DESCRIPTION OF THE TASK: Output the full listing below, keeping each line exact.
-- Opening Marker --
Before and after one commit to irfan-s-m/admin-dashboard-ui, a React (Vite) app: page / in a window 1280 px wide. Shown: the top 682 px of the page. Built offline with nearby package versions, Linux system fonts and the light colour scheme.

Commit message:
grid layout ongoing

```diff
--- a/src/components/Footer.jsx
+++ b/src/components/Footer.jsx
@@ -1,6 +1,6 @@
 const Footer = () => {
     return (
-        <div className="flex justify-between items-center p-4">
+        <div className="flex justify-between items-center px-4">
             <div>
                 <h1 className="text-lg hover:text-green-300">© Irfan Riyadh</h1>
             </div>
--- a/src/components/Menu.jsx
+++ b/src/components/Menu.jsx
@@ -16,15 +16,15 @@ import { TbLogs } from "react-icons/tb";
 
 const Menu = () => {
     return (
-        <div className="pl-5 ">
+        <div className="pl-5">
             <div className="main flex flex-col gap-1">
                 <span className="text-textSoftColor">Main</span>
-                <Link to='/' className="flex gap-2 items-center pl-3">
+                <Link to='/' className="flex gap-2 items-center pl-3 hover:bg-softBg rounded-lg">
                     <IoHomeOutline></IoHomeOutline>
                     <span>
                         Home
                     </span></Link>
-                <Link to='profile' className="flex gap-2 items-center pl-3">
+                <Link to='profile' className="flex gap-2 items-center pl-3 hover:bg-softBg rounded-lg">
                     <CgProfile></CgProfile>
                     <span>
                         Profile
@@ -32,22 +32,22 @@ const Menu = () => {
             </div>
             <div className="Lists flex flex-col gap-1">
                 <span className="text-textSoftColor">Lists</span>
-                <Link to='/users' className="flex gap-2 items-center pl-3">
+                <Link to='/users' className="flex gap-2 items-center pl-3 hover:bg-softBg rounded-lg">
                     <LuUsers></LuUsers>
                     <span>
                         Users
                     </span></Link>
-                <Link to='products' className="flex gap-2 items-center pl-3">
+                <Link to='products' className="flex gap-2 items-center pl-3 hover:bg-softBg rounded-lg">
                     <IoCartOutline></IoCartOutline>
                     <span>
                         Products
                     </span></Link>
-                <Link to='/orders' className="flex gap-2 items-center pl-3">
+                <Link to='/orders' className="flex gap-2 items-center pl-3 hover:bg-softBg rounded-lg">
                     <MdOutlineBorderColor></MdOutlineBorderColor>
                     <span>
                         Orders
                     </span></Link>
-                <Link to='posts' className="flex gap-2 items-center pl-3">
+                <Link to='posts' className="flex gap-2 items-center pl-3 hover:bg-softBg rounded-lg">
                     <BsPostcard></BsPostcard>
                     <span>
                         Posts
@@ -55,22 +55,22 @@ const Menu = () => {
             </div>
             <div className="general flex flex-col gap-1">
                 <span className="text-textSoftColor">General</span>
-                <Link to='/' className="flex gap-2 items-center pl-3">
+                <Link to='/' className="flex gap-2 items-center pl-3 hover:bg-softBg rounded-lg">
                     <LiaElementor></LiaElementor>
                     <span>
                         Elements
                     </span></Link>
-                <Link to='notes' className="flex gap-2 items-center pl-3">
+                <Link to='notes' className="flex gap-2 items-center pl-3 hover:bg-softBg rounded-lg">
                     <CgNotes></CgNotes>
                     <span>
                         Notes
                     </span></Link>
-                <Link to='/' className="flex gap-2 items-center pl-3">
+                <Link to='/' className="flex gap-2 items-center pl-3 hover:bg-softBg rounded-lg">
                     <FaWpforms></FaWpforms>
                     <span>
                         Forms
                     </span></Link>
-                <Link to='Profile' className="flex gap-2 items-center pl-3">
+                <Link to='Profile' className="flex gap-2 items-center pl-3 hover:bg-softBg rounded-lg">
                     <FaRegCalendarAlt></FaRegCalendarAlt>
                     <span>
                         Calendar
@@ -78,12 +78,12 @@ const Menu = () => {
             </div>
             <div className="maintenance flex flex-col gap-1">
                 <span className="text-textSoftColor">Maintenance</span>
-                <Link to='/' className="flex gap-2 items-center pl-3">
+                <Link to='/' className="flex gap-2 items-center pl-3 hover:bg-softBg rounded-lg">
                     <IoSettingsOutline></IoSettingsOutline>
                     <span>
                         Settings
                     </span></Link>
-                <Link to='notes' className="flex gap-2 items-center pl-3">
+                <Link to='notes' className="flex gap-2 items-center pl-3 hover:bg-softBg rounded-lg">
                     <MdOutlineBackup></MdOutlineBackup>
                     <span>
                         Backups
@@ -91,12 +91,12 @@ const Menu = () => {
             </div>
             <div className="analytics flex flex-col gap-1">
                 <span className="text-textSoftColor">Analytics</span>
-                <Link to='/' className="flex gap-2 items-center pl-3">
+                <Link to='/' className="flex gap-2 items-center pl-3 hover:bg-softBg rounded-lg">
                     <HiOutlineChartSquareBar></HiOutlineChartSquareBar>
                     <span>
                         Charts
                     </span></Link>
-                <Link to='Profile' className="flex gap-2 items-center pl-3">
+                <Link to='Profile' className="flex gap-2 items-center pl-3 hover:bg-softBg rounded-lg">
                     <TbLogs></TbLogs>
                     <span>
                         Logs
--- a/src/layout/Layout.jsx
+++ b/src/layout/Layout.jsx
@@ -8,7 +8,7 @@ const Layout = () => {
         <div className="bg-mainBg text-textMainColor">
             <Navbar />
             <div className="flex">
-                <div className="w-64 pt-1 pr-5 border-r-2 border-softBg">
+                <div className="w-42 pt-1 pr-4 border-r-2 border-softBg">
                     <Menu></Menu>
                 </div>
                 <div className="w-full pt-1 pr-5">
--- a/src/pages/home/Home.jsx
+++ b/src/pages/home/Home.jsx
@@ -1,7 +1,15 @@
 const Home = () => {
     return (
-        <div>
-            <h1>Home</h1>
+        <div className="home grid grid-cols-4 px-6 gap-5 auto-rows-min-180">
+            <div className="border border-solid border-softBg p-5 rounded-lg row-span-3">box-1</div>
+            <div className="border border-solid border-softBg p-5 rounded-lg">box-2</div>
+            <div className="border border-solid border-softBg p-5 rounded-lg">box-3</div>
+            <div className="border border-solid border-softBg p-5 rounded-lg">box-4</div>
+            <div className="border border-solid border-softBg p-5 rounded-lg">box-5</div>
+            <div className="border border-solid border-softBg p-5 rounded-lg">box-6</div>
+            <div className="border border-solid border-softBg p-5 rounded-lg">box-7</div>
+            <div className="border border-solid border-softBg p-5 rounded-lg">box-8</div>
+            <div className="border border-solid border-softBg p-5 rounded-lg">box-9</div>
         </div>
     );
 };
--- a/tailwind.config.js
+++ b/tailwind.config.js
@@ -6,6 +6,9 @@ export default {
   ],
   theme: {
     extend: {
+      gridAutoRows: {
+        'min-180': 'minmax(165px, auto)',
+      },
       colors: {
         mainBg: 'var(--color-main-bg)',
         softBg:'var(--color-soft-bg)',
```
-- Closing Marker --
RESPONSE AREA:
Before and after one commit to irfan-s-m/admin-dashboard-ui, a React (Vite) app: page / in a window 1280 px wide. Shown: the top 682 px of the page. Built offline with nearby package versions, Linux system fonts and the light colour scheme.

Commit message:
grid layout ongoing

```diff
--- a/src/components/Footer.jsx
+++ b/src/components/Footer.jsx
@@ -1,6 +1,6 @@
 const Footer = () => {
     return (
-        <div className="flex justify-between items-center p-4">
+        <div className="flex justify-between items-center px-4">
             <div>
                 <h1 className="text-lg hover:text-green-300">© Irfan Riyadh</h1>
             </div>
--- a/src/components/Menu.jsx
+++ b/src/components/Menu.jsx
@@ -16,15 +16,15 @@ import { TbLogs } from "react-icons/tb";
 
 const Menu = () => {
     return (
-        <div className="pl-5 ">
+        <div className="pl-5">
             <div className="main flex flex-col gap-1">
                 <span className="text-textSoftColor">Main</span>
-                <Link to='/' className="flex gap-2 items-center pl-3">
+                <Link to='/' className="flex gap-2 items-center pl-3 hover:bg-softBg rounded-lg">
                     <IoHomeOutline></IoHomeOutline>
                     <span>
                         Home
                     </span></Link>
-                <Link to='profile' className="flex gap-2 items-center pl-3">
+                <Link to='profile' className="flex gap-2 items-center pl-3 hover:bg-softBg rounded-lg">
                     <CgProfile></CgProfile>
                     <span>
                         Profile
@@ -32,22 +32,22 @@ const Menu = () => {
             </div>
             <div className="Lists flex flex-col gap-1">
                 <span className="text-textSoftColor">Lists</span>
-                <Link to='/users' className="flex gap-2 items-center pl-3">
+                <Link to='/users' className="flex gap-2 items-center pl-3 hover:bg-softBg rounded-lg">
                     <LuUsers></LuUsers>
                     <span>
                         Users
                     </span></Link>
-                <Link to='products' className="flex gap-2 items-center pl-3">
+                <Link to='products' className="flex gap-2 items-center pl-3 hover:bg-softBg rounded-lg">
                     <IoCartOutline></IoCartOutline>
                     <span>
                         Products
                     </span></Link>
-                <Link to='/orders' className="flex gap-2 items-center pl-3">
+                <Link to='/orders' className="flex gap-2 items-center pl-3 hover:bg-softBg rounded-lg">
                     <MdOutlineBorderColor></MdOutlineBorderColor>
                     <span>
                         Orders
                     </span></Link>
-                <Link to='posts' className="flex gap-2 items-center pl-3">
+                <Link to='posts' className="flex gap-2 items-center pl-3 hover:bg-softBg rounded-lg">
                     <BsPostcard></BsPostcard>
                     <span>
                         Posts
@@ -55,22 +55,22 @@ const Menu = () => {
             </div>
             <div className="general flex flex-col gap-1">
                 <span className="text-textSoftColor">General</span>
-                <Link to='/' className="flex gap-2 items-center pl-3">
+                <Link to='/' className="flex gap-2 items-center pl-3 hover:bg-softBg rounded-lg">
                     <LiaElementor></LiaElementor>
                     <span>
                         Elements
                     </span></Link>
-                <Link to='notes' className="flex gap-2 items-center pl-3">
+                <Link to='notes' className="flex gap-2 items-center pl-3 hover:bg-softBg rounded-lg">
                     <CgNotes></CgNotes>
                     <span>
                         Notes
                     </span></Link>
-                <Link to='/' className="flex gap-2 items-center pl-3">
+                <Link to='/' className="flex gap-2 items-center pl-3 hover:bg-softBg rounded-lg">
                     <FaWpforms></FaWpforms>
                     <span>
                         Forms
                     </span></Link>
-                <Link to='Profile' className="flex gap-2 items-center pl-3">
+                <Link to='Profile' className="flex gap-2 items-center pl-3 hover:bg-softBg rounded-lg">
                     <FaRegCalendarAlt></FaRegCalendarAlt>
                     <span>
                         Calendar
@@ -78,12 +78,12 @@ const Menu = () => {
             </div>
             <div className="maintenance flex flex-col gap-1">
                 <span className="text-textSoftColor">Maintenance</span>
-                <Link to='/' className="flex gap-2 items-center pl-3">
+                <Link to='/' className="flex gap-2 items-center pl-3 hover:bg-softBg rounded-lg">
                     <IoSettingsOutline></IoSettingsOutline>
                     <span>
                         Settings
                     </span></Link>
-                <Link to='notes' className="flex gap-2 items-center pl-3">
+                <Link to='notes' className="flex gap-2 items-center pl-3 hover:bg-softBg rounded-lg">
                     <MdOutlineBackup></MdOutlineBackup>
                     <span>
                         Backups
@@ -91,12 +91,12 @@ const Menu = () => {
             </div>
             <div className="analytics flex flex-col gap-1">
                 <span className="text-textSoftColor">Analytics</span>
-                <Link to='/' className="flex gap-2 items-center pl-3">
+                <Link to='/' className="flex gap-2 items-center pl-3 hover:bg-softBg rounded-lg">
                     <HiOutlineChartSquareBar></HiOutlineChartSquareBar>
                     <span>
                         Charts
                     </span></Link>
-                <Link to='Profile' className="flex gap-2 items-center pl-3">
+                <Link to='Profile' className="flex gap-2 items-center pl-3 hover:bg-softBg rounded-lg">
                     <TbLogs></TbLogs>
                     <span>
                         Logs
--- a/src/layout/Layout.jsx
+++ b/src/layout/Layout.jsx
@@ -8,7 +8,7 @@ const Layout = () => {
         <div className="bg-mainBg text-textMainColor">
             <Navbar />
             <div className="flex">
-                <div className="w-64 pt-1 pr-5 border-r-2 border-softBg">
+                <div className="w-42 pt-1 pr-4 border-r-2 border-softBg">
                     <Menu></Menu>
                 </div>
                 <div className="w-full pt-1 pr-5">
--- a/src/pages/home/Home.jsx
+++ b/src/pages/home/Home.jsx
@@ -1,7 +1,15 @@
 const Home = () => {
     return (
-        <div>
-            <h1>Home</h1>
+        <div className="home grid grid-cols-4 px-6 gap-5 auto-rows-min-180">
+            <div className="border border-solid border-softBg p-5 rounded-lg row-span-3">box-1</div>
+            <div className="border border-solid border-softBg p-5 rounded-lg">box-2</div>
+            <div className="border border-solid border-softBg p-5 rounded-lg">box-3</div>
+            <div className="border border-solid border-softBg p-5 rounded-lg">box-4</div>
+            <div className="border border-solid border-softBg p-5 rounded-lg">box-5</div>
+            <div className="border border-solid border-softBg p-5 rounded-lg">box-6</div>
+            <div className="border border-solid border-softBg p-5 rounded-lg">box-7</div>
+            <div className="border border-solid border-softBg p-5 rounded-lg">box-8</div>
+            <div className="border border-solid border-softBg p-5 rounded-lg">box-9</div>
         </div>
     );
 };
--- a/tailwind.config.js
+++ b/tailwind.config.js
@@ -6,6 +6,9 @@ export default {
   ],
   theme: {
     extend: {
+      gridAutoRows: {
+        'min-180': 'minmax(165px, auto)',
+      },
       colors: {
         mainBg: 'var(--color-main-bg)',
         softBg:'var(--color-soft-bg)',
```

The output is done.